• _Source data_:

════════════════

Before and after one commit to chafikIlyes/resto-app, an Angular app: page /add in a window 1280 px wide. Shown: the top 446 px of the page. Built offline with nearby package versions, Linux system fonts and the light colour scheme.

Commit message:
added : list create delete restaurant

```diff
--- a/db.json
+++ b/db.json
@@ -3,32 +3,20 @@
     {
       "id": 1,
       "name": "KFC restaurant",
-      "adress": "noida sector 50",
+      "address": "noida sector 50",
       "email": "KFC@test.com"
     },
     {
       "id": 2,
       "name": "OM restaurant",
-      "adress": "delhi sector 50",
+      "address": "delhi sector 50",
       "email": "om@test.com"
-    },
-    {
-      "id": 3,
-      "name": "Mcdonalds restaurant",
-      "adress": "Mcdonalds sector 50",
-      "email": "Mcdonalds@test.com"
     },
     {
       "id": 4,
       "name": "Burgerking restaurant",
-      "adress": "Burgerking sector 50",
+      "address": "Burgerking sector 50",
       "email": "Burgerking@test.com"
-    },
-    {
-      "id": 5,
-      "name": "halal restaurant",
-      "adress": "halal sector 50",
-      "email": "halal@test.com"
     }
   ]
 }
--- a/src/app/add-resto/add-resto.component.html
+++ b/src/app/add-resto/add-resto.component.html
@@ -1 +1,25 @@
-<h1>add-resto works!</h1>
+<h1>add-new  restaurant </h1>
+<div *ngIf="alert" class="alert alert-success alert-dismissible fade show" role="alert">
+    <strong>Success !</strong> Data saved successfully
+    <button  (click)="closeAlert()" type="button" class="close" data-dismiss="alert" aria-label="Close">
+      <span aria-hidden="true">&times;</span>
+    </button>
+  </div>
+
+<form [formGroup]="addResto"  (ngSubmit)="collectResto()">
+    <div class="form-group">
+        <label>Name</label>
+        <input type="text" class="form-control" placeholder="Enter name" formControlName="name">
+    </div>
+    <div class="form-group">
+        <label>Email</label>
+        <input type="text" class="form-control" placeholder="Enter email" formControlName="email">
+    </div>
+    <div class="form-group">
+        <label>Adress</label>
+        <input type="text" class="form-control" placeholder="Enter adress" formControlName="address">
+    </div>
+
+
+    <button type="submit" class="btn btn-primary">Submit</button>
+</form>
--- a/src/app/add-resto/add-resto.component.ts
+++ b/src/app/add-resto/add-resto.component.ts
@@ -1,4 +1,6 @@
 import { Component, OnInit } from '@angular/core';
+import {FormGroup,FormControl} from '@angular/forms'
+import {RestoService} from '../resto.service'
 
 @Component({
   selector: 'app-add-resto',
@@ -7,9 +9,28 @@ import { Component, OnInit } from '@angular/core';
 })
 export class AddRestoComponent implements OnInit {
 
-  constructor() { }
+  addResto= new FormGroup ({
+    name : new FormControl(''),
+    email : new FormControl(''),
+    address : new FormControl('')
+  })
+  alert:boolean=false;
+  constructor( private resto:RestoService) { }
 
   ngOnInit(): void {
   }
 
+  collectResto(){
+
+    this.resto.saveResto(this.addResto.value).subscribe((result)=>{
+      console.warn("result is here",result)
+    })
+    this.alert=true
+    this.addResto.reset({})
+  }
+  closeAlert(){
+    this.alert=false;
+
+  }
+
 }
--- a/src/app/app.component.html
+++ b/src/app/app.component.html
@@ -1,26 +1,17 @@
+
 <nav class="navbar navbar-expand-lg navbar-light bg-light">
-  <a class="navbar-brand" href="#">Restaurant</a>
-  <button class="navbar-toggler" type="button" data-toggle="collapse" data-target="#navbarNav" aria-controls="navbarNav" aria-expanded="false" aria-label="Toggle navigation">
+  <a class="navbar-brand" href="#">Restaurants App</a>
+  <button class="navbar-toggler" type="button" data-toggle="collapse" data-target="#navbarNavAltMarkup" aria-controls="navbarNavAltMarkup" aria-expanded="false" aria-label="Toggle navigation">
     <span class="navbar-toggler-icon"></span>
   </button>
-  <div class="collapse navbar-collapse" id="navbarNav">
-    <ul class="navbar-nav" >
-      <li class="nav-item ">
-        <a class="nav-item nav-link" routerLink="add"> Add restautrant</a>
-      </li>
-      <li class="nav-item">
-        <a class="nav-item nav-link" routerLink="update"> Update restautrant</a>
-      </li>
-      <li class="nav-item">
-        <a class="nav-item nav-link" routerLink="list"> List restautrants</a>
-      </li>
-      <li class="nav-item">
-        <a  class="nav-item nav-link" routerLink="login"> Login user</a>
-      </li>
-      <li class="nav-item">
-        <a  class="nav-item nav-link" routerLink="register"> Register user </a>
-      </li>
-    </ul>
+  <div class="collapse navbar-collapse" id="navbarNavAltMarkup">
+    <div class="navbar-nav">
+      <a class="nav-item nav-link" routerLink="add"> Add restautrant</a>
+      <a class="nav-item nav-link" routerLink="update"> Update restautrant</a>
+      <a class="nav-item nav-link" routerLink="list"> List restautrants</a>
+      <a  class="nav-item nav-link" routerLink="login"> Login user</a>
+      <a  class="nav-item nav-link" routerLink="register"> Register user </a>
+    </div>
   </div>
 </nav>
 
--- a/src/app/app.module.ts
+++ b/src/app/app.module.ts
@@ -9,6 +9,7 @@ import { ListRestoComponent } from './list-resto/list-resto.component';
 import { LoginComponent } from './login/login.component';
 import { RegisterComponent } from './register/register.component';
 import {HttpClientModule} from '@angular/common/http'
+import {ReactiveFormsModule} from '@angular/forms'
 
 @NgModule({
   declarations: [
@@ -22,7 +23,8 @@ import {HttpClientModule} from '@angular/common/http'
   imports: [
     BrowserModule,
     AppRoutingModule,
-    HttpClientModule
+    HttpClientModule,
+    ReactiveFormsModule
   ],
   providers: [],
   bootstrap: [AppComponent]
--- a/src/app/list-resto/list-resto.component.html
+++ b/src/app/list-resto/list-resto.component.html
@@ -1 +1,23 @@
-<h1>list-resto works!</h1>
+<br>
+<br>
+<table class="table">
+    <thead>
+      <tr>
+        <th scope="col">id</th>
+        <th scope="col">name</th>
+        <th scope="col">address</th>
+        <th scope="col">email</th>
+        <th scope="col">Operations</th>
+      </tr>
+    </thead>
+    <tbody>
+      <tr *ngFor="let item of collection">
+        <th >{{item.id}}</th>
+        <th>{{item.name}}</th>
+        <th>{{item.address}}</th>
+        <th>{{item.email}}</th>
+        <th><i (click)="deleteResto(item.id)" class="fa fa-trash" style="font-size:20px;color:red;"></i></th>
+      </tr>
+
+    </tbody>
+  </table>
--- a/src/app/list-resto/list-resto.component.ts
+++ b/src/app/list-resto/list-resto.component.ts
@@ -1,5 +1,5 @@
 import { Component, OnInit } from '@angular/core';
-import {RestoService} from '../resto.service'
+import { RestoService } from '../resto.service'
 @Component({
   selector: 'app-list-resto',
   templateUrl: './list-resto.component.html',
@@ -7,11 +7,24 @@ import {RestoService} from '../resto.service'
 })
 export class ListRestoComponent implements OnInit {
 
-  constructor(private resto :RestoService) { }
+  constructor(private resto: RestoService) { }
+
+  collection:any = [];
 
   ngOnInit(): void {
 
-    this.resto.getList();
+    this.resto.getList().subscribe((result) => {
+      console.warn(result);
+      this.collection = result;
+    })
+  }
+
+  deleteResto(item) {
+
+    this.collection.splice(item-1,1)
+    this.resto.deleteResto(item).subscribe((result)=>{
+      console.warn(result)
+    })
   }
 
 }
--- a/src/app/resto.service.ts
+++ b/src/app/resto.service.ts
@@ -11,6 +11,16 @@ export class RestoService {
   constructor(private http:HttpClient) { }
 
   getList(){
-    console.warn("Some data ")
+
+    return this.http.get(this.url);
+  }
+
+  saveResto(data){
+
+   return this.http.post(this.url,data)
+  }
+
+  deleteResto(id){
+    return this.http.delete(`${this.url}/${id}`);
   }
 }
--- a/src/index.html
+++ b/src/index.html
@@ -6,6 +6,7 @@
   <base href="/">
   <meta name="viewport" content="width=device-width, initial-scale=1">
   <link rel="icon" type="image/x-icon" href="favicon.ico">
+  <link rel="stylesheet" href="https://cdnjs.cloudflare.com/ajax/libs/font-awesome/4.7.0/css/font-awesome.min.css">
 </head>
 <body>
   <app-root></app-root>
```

════════════════

• _What the task requires_:
Note which lines carry the word "Burgerking" in the material, then copy each of them.

• _Written response_:
       "name": "Burgerking restaurant",
-      "adress": "Burgerking sector 50",
+      "address": "Burgerking sector 50",
       "email": "Burgerking@test.com"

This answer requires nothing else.